PROBLEM DETAILS: Whenever a line below includes the string "linker", show it.

● ● ● ● ● ● ●

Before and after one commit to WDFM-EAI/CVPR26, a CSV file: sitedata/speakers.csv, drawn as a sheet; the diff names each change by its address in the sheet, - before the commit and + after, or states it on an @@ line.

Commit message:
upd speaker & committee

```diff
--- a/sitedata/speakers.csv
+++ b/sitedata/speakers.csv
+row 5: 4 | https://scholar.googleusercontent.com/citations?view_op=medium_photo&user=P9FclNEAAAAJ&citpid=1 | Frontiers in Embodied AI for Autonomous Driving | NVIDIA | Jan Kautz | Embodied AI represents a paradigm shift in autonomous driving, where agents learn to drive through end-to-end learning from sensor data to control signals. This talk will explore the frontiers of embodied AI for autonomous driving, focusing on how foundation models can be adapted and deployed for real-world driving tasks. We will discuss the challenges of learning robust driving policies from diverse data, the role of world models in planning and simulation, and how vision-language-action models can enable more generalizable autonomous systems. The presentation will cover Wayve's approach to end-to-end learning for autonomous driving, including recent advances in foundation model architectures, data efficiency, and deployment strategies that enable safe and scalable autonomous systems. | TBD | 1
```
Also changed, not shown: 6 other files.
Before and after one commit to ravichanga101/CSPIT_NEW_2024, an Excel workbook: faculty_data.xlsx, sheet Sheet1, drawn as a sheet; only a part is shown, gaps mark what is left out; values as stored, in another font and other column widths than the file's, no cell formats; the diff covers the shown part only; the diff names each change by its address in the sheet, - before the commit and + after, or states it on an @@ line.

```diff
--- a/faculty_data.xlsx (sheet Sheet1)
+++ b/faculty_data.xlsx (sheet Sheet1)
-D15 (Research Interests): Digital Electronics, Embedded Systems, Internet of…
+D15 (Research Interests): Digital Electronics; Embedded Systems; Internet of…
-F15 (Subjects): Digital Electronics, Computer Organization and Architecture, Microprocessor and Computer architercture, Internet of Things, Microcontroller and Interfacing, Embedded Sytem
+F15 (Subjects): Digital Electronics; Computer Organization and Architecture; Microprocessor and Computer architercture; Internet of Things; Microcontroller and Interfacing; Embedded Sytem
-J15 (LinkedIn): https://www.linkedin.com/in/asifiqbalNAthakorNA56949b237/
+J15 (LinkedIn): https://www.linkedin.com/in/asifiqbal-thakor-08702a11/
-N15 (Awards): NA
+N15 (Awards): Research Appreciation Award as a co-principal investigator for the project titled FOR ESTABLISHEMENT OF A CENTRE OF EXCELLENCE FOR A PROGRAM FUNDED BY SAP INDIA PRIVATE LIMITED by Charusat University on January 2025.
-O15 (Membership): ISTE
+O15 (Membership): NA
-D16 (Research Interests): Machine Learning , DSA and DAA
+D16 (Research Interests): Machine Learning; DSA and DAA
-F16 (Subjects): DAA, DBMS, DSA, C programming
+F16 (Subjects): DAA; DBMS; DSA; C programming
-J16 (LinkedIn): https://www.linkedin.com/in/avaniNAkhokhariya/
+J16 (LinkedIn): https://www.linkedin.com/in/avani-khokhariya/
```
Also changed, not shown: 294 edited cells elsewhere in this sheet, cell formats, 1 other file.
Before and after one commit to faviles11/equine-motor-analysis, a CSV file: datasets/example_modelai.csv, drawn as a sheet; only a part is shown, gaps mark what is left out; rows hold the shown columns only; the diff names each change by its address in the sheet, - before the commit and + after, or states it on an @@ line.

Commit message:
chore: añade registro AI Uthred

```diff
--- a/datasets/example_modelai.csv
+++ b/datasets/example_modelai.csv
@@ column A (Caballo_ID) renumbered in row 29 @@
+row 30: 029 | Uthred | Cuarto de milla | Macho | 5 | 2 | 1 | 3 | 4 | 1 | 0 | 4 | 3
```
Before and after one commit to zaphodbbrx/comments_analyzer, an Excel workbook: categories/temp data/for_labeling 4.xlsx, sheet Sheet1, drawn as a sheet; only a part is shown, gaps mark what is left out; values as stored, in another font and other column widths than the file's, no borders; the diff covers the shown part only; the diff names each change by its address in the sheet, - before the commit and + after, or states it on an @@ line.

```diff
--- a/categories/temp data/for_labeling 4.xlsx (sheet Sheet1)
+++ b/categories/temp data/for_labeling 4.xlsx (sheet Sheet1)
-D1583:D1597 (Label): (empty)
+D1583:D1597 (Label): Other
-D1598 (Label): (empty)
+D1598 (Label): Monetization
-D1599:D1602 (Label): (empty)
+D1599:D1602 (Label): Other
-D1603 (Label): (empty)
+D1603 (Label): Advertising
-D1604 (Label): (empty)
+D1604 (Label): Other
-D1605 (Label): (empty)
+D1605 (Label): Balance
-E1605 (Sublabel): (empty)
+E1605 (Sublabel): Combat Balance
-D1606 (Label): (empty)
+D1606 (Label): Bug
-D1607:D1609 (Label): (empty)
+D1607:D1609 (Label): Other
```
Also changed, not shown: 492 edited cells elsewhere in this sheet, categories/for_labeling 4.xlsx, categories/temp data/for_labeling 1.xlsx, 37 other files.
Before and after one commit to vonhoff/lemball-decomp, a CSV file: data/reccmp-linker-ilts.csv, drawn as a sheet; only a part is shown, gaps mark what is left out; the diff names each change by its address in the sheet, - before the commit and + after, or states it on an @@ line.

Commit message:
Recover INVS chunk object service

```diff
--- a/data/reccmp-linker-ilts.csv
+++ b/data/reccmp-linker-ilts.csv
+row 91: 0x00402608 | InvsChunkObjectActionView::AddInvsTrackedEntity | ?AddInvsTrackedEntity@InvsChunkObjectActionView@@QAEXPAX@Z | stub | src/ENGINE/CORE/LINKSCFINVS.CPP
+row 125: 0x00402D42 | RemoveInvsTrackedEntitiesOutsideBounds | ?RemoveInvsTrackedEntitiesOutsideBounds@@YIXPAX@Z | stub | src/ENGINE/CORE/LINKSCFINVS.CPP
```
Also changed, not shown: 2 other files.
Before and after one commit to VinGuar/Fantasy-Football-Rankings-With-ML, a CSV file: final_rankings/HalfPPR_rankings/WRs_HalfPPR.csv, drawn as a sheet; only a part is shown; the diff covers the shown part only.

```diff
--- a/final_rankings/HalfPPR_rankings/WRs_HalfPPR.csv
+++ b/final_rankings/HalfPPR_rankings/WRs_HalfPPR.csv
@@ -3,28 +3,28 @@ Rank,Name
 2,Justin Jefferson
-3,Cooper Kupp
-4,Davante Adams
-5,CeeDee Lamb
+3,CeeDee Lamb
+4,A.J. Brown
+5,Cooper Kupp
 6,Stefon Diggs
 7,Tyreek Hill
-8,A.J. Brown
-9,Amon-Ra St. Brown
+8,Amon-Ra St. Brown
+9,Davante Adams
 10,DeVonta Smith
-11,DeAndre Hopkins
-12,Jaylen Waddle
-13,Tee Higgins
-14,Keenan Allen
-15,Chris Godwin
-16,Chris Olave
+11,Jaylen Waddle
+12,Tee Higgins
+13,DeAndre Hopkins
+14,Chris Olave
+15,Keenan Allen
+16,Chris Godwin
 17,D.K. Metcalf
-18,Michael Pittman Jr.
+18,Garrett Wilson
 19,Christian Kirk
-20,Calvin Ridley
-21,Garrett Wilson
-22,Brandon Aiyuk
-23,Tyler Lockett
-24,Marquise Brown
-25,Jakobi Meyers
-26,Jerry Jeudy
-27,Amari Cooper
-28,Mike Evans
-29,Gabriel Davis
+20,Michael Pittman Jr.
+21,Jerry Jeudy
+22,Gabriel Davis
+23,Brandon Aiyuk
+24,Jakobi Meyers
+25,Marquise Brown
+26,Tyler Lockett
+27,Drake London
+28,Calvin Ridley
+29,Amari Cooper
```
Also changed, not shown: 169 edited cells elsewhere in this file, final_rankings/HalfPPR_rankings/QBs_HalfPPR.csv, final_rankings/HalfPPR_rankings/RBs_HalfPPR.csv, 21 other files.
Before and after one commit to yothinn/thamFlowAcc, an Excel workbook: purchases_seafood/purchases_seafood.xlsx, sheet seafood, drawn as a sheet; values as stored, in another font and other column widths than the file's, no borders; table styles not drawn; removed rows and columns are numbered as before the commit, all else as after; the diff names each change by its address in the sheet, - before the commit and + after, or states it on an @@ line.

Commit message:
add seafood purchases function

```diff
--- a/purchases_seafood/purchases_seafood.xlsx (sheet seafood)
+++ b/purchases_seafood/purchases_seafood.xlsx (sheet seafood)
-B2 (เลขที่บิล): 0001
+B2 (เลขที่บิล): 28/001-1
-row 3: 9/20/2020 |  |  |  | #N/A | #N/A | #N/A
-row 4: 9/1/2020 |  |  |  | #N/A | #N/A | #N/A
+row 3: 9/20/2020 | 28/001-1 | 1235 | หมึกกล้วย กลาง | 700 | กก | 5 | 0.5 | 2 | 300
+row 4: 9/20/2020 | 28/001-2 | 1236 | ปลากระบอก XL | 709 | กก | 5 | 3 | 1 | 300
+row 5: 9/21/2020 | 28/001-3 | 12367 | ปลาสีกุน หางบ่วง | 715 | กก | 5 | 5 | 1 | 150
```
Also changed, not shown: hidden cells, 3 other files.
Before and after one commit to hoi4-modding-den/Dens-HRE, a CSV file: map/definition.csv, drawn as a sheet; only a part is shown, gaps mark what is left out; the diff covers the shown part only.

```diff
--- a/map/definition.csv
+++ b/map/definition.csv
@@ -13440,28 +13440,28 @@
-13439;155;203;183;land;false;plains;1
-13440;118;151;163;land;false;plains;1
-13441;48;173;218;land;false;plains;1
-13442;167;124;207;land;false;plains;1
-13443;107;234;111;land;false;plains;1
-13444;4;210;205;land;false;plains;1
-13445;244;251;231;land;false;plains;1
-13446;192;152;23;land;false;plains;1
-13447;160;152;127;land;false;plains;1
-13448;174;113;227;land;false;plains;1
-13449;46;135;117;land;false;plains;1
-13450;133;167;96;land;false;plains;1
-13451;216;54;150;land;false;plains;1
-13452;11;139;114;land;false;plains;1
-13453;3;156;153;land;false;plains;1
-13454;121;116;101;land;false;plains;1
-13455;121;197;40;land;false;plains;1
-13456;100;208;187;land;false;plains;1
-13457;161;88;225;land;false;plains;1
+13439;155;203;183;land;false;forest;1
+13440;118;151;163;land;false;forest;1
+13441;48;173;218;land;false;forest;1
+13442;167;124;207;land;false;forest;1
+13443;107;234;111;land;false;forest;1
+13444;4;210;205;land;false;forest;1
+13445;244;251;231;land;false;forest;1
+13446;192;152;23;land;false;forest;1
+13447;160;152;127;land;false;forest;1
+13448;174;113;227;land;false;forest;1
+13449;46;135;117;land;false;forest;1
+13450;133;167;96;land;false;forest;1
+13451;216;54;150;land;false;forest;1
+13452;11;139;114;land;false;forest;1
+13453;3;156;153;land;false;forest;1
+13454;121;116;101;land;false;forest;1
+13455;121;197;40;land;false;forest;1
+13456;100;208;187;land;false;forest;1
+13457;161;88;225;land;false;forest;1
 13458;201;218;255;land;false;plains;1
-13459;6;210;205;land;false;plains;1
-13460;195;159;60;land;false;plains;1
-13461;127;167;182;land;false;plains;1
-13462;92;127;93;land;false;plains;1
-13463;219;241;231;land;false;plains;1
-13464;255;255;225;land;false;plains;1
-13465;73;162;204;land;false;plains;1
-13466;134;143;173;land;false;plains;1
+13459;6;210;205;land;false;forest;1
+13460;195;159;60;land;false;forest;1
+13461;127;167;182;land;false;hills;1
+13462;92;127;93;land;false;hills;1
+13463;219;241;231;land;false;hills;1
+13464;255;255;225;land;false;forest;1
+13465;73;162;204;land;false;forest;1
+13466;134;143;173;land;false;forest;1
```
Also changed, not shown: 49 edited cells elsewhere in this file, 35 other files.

● ● ● ● ● ● ●

OUTPUT BELOW:
Before and after one commit to vonhoff/lemball-decomp, a CSV file: data/reccmp-linker-ilts.csv, drawn as a sheet; only a part is shown, gaps mark what is left out; the diff names each change by its address in the sheet, - before the commit and + after, or states it on an @@ line.
--- a/data/reccmp-linker-ilts.csv
+++ b/data/reccmp-linker-ilts.csv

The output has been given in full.